Stop thinking ‘must’ ‘should’ and ‘ought’ for at least an hour.
Sweat out your stress. Take some vigorous exercise class, or dance til you drop.
Write a list of all the essential things you have to do – then stick it on the fridge and leave it until tomorrow.
Look at some wonderful paintings, or paint one yourself.
Change into comfortable clothes.
Help someone. Be really nice to someone.
Get a massage or a pedicure.
Write a rage letter and don’t send it.
Find a safe place to cry. Crying restores the chemical balance of the body.
Drop perfectionism: it stresses you out.
Pet the dog or cat.
Shut the door on the world at least once a day to see you own needs: do some yoga or meditation.
Lie down with a hot wet flannel over your face.
Go away for a weekend.
Lie in a hot tub and add soothing essential oils to the water. Light a candle and dim the lights and breathe.
Turn off your mobile phone.
Sometimes doing nothing is the key to stress.
Express yourself: don’t maintain the stiff upper lip. And don;t lose your sense of humor.

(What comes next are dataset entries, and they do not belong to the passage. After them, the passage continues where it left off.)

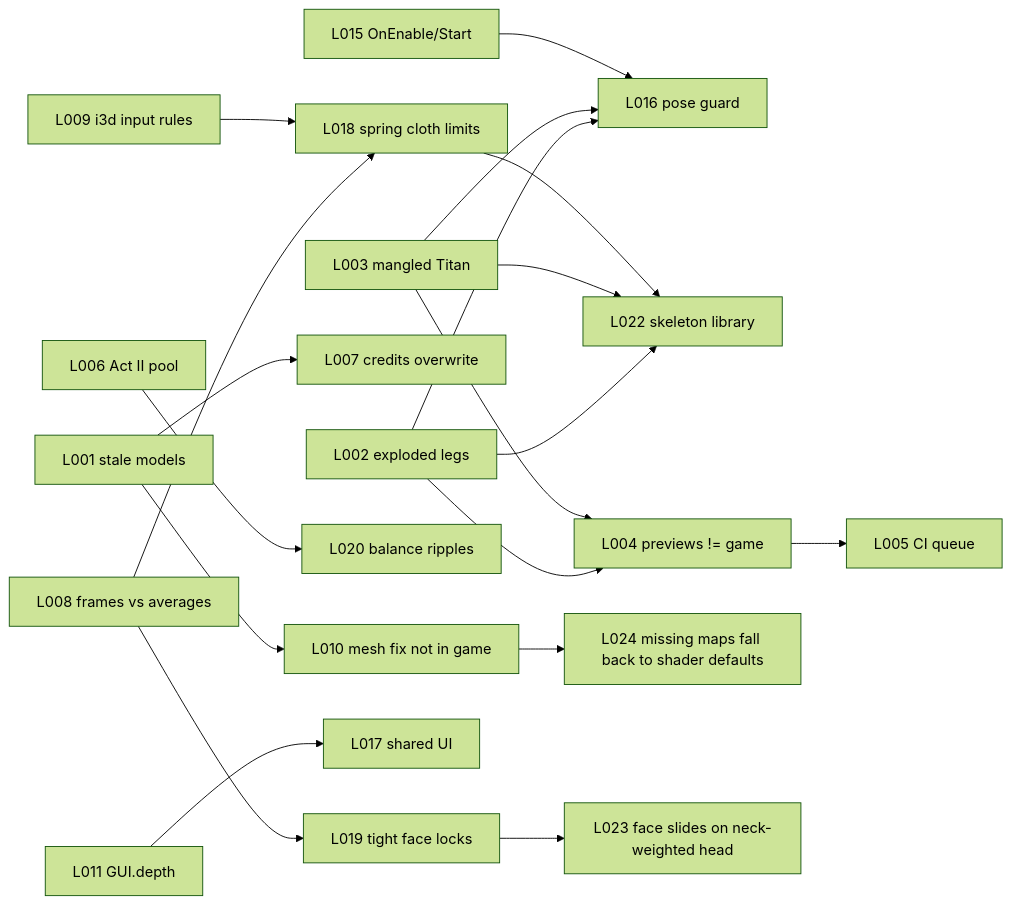
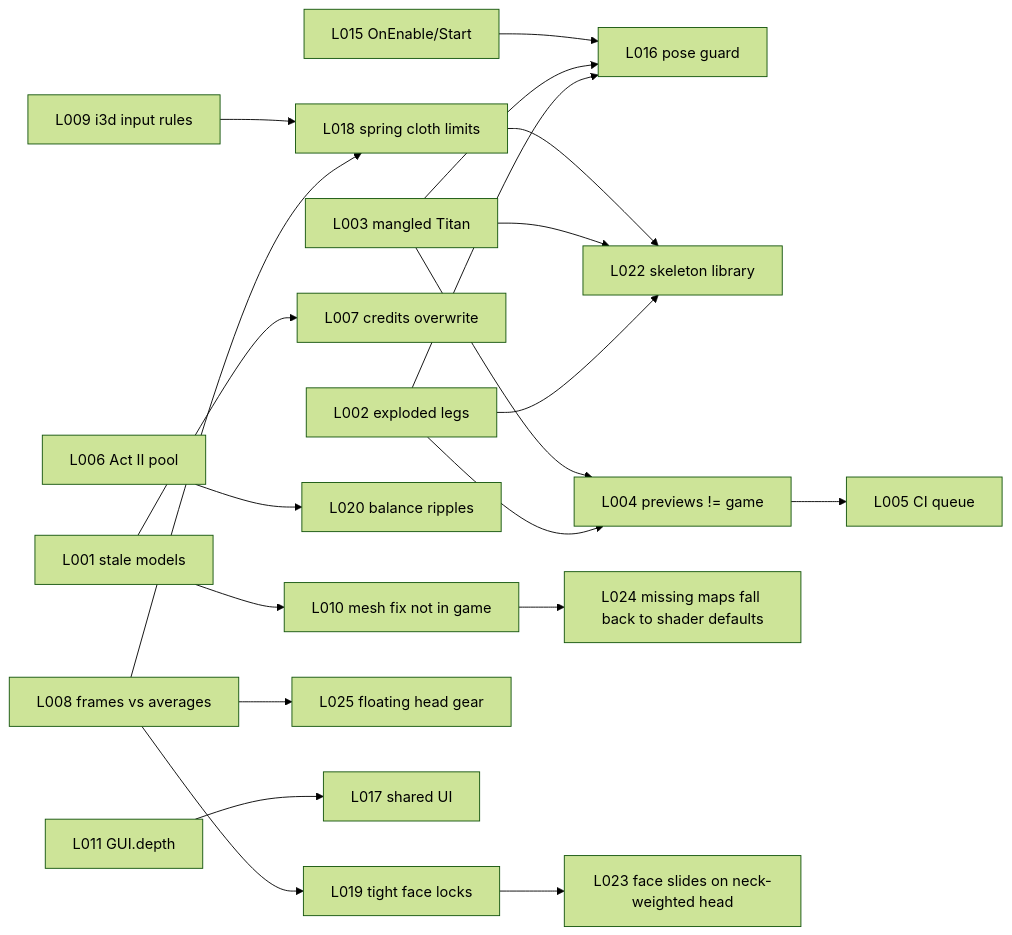
Before and after one commit to eqtitan/SigilBound: the diagram in docs/sigilbound/brain/MAP.md, drawn with Mermaid (forest theme). The commit also changed other lines of this file and 9 other files, not shown here.

````diff
--- a/docs/sigilbound/brain/MAP.md
+++ b/docs/sigilbound/brain/MAP.md
@@ -28,21 +28,22 @@
 ```mermaid
 graph LR
   L002[L002 exploded legs] --> L016[L016 pose guard]
   L003[L003 mangled Titan] --> L016
   L002 --> L022[L022 skeleton library]
   L003 --> L022
   L018[L018 spring cloth limits] --> L022
   L004[L004 previews != game] --> L005[L005 CI queue]
   L002 --> L004
   L003 --> L004
   L001[L001 stale models] --> L007[L007 credits overwrite]
   L001 --> L010[L010 mesh fix not in game]
   L010 --> L024[L024 missing maps fall back to shader defaults]
   L006[L006 Act II pool] --> L020[L020 balance ripples]
   L008[L008 frames vs averages] --> L019[L019 tight face locks]
   L008 --> L018
+  L008 --> L025[L025 floating head gear]
   L019 --> L023[L023 face slides on neck-weighted head]
   L009[L009 i3d input rules] --> L018
   L011[L011 GUI.depth] --> L017[L017 shared UI]
   L015[L015 OnEnable/Start] --> L016
 ```
````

Change your routine – have a beautiful bath mid afternoon.
Cancel your appointments and have a day off.
Collect inspirational quotations and stories and refer to them to lift your spirits.
Here are 5 Easy Steps for Mindfulness – to decrease stress in your life
Find a comfortable – quiet location when possible – however you can, and use these steps even at work or in other locations. Sit relaxed.
Set an alarm if you want for 2 to 3 minutes 0- you can make it longer each time if you want; however there are benefits from meditating for 2 minutes.
Find an object to look at or close your eyes. Either technique can be relaxing. Try both so that you can decide which one works best for you.
Breathing is the key to being present with your body and self. Inhale for 3 seconds (say in your mind calming – calming – calming) Hear your breath going into your lungs – hold it for a second, exhale for 5 seconds (say in your mind releasing – releasing – releasing) Hear your breath going out of your lungs.
When done, stretch and hug yourself.
Stress is a part of life – How much you choose to manage it is about CHOICES. Make the CHOICE to meditate for two minutes very day, You can do 2 to 3 minutes several times a day if you would like.